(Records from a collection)
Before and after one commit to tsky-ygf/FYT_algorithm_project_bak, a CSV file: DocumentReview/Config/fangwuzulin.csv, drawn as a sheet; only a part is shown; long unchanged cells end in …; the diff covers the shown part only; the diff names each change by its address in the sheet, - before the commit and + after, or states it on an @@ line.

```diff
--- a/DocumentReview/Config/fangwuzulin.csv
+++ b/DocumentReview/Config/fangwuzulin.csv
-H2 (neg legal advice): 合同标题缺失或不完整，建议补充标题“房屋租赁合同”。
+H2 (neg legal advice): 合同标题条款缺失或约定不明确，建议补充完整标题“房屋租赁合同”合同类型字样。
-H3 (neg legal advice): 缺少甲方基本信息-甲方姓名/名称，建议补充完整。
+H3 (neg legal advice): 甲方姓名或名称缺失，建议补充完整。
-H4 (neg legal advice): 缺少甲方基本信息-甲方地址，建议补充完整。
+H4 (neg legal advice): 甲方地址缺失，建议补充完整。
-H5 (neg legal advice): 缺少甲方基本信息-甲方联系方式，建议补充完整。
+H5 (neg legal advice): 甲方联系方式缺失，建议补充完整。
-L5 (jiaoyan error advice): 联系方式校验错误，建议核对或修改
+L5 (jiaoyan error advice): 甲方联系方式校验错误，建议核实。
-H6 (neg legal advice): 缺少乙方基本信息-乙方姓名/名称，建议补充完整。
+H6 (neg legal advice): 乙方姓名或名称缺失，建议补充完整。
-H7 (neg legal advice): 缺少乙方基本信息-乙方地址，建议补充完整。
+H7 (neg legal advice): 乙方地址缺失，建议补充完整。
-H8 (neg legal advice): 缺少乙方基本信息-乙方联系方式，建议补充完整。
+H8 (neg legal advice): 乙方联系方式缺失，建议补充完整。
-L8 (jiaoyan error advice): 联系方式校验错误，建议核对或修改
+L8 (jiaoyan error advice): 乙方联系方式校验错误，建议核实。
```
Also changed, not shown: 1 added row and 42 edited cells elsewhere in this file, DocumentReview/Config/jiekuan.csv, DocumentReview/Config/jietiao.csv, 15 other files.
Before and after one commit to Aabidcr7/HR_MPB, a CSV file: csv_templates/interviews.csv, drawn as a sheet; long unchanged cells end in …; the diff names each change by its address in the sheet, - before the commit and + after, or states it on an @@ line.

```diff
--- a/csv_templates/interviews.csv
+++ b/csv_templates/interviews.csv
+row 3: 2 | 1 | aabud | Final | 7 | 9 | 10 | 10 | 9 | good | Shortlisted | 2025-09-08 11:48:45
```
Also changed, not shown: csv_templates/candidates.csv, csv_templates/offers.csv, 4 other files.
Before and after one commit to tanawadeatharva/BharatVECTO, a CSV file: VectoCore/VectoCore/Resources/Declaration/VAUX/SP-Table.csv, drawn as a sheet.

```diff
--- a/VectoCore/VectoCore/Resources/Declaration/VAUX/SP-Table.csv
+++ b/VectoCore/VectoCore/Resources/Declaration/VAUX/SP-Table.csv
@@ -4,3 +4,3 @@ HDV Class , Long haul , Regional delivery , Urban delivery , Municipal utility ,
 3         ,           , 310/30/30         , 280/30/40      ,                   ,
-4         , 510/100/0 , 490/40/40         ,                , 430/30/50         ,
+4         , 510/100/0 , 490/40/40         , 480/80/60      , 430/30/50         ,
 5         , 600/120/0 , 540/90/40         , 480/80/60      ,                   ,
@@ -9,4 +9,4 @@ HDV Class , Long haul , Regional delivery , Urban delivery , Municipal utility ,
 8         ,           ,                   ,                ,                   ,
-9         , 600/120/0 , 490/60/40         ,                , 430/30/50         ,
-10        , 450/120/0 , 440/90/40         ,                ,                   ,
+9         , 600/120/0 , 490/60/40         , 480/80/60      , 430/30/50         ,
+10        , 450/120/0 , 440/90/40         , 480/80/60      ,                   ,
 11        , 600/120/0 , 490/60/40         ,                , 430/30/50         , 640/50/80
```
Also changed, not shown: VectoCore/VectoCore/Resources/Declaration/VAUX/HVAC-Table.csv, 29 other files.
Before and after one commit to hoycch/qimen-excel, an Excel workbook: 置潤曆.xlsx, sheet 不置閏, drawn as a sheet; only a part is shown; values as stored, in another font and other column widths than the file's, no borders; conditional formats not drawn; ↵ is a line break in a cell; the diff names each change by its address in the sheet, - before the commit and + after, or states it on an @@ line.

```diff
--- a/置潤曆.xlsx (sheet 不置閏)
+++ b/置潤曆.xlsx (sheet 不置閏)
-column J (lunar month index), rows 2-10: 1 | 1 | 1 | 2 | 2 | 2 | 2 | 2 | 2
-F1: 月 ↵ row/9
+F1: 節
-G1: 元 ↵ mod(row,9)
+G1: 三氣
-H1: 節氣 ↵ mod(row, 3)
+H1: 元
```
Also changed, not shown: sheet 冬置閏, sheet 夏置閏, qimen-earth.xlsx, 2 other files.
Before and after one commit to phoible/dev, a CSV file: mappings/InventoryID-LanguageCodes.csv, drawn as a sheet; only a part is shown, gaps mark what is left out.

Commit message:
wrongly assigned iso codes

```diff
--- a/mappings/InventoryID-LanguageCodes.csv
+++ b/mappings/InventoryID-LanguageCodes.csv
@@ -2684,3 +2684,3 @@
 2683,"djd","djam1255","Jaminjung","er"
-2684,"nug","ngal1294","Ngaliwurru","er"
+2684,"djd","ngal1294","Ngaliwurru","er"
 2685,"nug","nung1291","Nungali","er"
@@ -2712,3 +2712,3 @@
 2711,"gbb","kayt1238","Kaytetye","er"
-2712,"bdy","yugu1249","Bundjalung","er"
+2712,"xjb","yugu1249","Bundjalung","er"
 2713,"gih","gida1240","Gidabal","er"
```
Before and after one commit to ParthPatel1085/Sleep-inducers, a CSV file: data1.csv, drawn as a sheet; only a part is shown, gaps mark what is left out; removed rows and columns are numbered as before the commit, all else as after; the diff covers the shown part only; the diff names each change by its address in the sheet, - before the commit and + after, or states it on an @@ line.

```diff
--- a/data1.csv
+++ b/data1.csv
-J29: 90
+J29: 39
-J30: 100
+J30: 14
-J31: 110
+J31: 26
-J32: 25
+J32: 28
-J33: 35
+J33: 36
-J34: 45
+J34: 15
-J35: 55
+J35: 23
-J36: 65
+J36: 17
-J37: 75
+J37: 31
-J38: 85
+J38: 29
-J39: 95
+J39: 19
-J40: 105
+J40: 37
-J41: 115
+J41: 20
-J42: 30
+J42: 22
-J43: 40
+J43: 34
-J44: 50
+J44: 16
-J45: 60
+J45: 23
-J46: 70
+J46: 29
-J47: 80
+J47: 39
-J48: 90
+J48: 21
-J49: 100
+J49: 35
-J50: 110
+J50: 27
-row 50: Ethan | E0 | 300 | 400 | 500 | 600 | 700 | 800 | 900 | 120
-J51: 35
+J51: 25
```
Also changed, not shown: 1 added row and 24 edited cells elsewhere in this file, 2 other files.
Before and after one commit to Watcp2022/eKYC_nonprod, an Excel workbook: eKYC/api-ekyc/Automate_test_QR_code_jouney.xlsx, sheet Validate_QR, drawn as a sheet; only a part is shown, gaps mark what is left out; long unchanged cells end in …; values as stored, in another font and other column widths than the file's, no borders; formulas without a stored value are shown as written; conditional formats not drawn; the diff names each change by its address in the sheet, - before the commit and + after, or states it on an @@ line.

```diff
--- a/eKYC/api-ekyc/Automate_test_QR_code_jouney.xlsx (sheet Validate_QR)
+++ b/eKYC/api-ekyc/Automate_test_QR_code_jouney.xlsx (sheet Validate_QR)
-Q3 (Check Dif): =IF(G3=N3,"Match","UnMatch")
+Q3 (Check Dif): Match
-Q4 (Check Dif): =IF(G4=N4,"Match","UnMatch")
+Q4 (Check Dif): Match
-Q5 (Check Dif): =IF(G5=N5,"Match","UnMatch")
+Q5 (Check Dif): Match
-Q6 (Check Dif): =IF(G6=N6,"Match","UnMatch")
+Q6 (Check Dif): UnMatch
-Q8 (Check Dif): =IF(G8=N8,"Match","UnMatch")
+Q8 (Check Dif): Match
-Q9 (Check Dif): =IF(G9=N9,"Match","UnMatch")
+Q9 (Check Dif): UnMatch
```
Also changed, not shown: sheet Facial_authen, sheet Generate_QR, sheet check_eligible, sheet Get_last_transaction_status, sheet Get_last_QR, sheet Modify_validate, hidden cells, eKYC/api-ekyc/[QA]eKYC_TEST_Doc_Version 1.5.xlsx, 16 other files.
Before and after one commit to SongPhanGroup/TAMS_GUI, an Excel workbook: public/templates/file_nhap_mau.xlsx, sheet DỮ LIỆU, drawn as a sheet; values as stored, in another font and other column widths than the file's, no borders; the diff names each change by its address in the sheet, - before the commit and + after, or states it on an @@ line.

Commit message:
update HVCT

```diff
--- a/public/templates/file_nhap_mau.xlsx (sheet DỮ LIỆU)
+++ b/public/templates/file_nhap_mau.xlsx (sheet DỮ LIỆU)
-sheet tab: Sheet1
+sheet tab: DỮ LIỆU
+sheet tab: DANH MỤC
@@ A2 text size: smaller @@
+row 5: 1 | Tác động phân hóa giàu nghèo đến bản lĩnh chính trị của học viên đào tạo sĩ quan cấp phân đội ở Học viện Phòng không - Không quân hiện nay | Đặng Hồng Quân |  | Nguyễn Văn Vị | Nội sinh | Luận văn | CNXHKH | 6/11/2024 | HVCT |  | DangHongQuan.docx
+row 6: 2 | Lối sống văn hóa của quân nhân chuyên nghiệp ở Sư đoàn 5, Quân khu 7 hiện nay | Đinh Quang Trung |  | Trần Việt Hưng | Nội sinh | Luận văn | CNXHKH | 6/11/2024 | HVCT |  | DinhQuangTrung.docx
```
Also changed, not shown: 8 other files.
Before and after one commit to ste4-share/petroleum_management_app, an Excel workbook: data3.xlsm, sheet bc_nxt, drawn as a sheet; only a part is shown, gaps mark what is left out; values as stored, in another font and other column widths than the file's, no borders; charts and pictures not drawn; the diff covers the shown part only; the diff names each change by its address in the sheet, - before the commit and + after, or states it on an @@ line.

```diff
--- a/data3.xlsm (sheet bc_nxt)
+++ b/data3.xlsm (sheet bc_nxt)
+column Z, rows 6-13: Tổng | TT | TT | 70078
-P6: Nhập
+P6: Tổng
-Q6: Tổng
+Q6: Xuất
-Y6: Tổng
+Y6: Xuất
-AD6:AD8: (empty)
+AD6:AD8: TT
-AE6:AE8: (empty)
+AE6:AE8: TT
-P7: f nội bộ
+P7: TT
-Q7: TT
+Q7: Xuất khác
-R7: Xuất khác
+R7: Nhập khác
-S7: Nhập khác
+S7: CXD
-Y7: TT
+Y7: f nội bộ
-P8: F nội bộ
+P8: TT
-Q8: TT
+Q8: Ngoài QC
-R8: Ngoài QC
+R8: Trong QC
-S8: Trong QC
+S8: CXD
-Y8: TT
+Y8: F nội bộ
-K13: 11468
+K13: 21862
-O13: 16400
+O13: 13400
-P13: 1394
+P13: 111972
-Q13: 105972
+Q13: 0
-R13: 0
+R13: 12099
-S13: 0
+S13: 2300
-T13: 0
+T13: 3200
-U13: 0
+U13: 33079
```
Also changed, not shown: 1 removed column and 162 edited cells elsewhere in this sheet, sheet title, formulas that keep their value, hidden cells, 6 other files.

INSTRUCTIONS FOR THE TASK:
Looking at the records, how many lines include "CNXHKH"? Respond with the number only.

WRITTEN SOLUTION:
2